__What the task asks__.
The entries below are to be reproduced in full, exactly as written.

________

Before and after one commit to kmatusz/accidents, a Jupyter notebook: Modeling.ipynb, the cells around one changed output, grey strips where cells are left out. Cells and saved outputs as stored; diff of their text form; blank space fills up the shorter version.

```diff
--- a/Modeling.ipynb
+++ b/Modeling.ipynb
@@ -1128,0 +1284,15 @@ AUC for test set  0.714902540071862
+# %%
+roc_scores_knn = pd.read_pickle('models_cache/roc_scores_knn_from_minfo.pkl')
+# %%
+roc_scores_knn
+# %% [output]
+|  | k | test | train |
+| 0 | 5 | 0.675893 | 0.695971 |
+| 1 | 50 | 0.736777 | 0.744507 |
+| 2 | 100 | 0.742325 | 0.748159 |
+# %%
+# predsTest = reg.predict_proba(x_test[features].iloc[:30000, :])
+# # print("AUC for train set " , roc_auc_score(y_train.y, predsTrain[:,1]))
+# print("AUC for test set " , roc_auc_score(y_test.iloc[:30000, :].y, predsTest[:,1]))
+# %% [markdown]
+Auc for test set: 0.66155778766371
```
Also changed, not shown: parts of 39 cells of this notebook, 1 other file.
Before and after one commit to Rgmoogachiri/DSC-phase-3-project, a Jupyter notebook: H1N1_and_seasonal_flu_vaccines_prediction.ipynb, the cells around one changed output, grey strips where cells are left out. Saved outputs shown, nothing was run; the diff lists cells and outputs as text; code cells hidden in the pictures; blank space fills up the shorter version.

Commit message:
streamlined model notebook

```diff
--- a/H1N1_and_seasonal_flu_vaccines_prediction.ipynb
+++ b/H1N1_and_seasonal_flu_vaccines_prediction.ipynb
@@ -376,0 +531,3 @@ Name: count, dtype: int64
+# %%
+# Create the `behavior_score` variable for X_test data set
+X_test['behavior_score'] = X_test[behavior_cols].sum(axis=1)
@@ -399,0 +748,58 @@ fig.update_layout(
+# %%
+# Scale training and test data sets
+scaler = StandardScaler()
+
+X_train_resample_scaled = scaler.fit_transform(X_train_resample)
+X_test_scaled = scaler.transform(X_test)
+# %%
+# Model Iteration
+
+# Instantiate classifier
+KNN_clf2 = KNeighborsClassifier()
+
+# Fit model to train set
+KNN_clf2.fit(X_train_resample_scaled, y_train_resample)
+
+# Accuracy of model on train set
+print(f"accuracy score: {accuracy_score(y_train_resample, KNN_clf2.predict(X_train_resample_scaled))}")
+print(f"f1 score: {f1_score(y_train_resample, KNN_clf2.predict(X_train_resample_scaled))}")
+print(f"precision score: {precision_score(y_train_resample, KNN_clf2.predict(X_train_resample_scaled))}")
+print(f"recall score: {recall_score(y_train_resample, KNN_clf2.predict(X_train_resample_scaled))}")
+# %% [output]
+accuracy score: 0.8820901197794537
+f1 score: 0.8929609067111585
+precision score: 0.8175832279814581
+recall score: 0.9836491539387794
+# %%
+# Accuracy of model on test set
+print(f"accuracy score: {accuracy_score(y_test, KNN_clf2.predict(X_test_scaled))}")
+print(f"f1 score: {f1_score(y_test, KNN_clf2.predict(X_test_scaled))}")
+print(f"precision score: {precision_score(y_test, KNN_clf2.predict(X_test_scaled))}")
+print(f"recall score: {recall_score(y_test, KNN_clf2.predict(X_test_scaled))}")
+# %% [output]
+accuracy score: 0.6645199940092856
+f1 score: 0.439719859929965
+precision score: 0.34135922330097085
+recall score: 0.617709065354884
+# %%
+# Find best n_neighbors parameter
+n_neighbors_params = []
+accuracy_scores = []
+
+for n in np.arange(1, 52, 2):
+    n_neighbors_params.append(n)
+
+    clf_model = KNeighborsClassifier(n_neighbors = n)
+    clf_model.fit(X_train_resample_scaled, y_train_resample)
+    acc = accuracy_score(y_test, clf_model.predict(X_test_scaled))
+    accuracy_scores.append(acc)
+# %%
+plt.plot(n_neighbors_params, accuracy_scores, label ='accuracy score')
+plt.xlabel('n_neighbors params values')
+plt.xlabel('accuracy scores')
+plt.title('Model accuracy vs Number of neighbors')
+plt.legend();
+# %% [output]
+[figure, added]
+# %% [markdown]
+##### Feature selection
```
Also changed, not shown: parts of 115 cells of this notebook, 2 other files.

________

__Finished exercise__.
Before and after one commit to kmatusz/accidents, a Jupyter notebook: Modeling.ipynb, the cells around one changed output, grey strips where cells are left out. Cells and saved outputs as stored; diff of their text form; blank space fills up the shorter version.

```diff
--- a/Modeling.ipynb
+++ b/Modeling.ipynb
@@ -1128,0 +1284,15 @@ AUC for test set  0.714902540071862
+# %%
+roc_scores_knn = pd.read_pickle('models_cache/roc_scores_knn_from_minfo.pkl')
+# %%
+roc_scores_knn
+# %% [output]
+|  | k | test | train |
+| 0 | 5 | 0.675893 | 0.695971 |
+| 1 | 50 | 0.736777 | 0.744507 |
+| 2 | 100 | 0.742325 | 0.748159 |
+# %%
+# predsTest = reg.predict_proba(x_test[features].iloc[:30000, :])
+# # print("AUC for train set " , roc_auc_score(y_train.y, predsTrain[:,1]))
+# print("AUC for test set " , roc_auc_score(y_test.iloc[:30000, :].y, predsTest[:,1]))
+# %% [markdown]
+Auc for test set: 0.66155778766371
```
Also changed, not shown: parts of 39 cells of this notebook, 1 other file.
Before and after one commit to Rgmoogachiri/DSC-phase-3-project, a Jupyter notebook: H1N1_and_seasonal_flu_vaccines_prediction.ipynb, the cells around one changed output, grey strips where cells are left out. Saved outputs shown, nothing was run; the diff lists cells and outputs as text; code cells hidden in the pictures; blank space fills up the shorter version.

Commit message:
streamlined model notebook

```diff
--- a/H1N1_and_seasonal_flu_vaccines_prediction.ipynb
+++ b/H1N1_and_seasonal_flu_vaccines_prediction.ipynb
@@ -376,0 +531,3 @@ Name: count, dtype: int64
+# %%
+# Create the `behavior_score` variable for X_test data set
+X_test['behavior_score'] = X_test[behavior_cols].sum(axis=1)
@@ -399,0 +748,58 @@ fig.update_layout(
+# %%
+# Scale training and test data sets
+scaler = StandardScaler()
+
+X_train_resample_scaled = scaler.fit_transform(X_train_resample)
+X_test_scaled = scaler.transform(X_test)
+# %%
+# Model Iteration
+
+# Instantiate classifier
+KNN_clf2 = KNeighborsClassifier()
+
+# Fit model to train set
+KNN_clf2.fit(X_train_resample_scaled, y_train_resample)
+
+# Accuracy of model on train set
+print(f"accuracy score: {accuracy_score(y_train_resample, KNN_clf2.predict(X_train_resample_scaled))}")
+print(f"f1 score: {f1_score(y_train_resample, KNN_clf2.predict(X_train_resample_scaled))}")
+print(f"precision score: {precision_score(y_train_resample, KNN_clf2.predict(X_train_resample_scaled))}")
+print(f"recall score: {recall_score(y_train_resample, KNN_clf2.predict(X_train_resample_scaled))}")
+# %% [output]
+accuracy score: 0.8820901197794537
+f1 score: 0.8929609067111585
+precision score: 0.8175832279814581
+recall score: 0.9836491539387794
+# %%
+# Accuracy of model on test set
+print(f"accuracy score: {accuracy_score(y_test, KNN_clf2.predict(X_test_scaled))}")
+print(f"f1 score: {f1_score(y_test, KNN_clf2.predict(X_test_scaled))}")
+print(f"precision score: {precision_score(y_test, KNN_clf2.predict(X_test_scaled))}")
+print(f"recall score: {recall_score(y_test, KNN_clf2.predict(X_test_scaled))}")
+# %% [output]
+accuracy score: 0.6645199940092856
+f1 score: 0.439719859929965
+precision score: 0.34135922330097085
+recall score: 0.617709065354884
+# %%
+# Find best n_neighbors parameter
+n_neighbors_params = []
+accuracy_scores = []
+
+for n in np.arange(1, 52, 2):
+    n_neighbors_params.append(n)
+
+    clf_model = KNeighborsClassifier(n_neighbors = n)
+    clf_model.fit(X_train_resample_scaled, y_train_resample)
+    acc = accuracy_score(y_test, clf_model.predict(X_test_scaled))
+    accuracy_scores.append(acc)
+# %%
+plt.plot(n_neighbors_params, accuracy_scores, label ='accuracy score')
+plt.xlabel('n_neighbors params values')
+plt.xlabel('accuracy scores')
+plt.title('Model accuracy vs Number of neighbors')
+plt.legend();
+# %% [output]
+[figure, added]
+# %% [markdown]
+##### Feature selection
```
Also changed, not shown: parts of 115 cells of this notebook, 2 other files.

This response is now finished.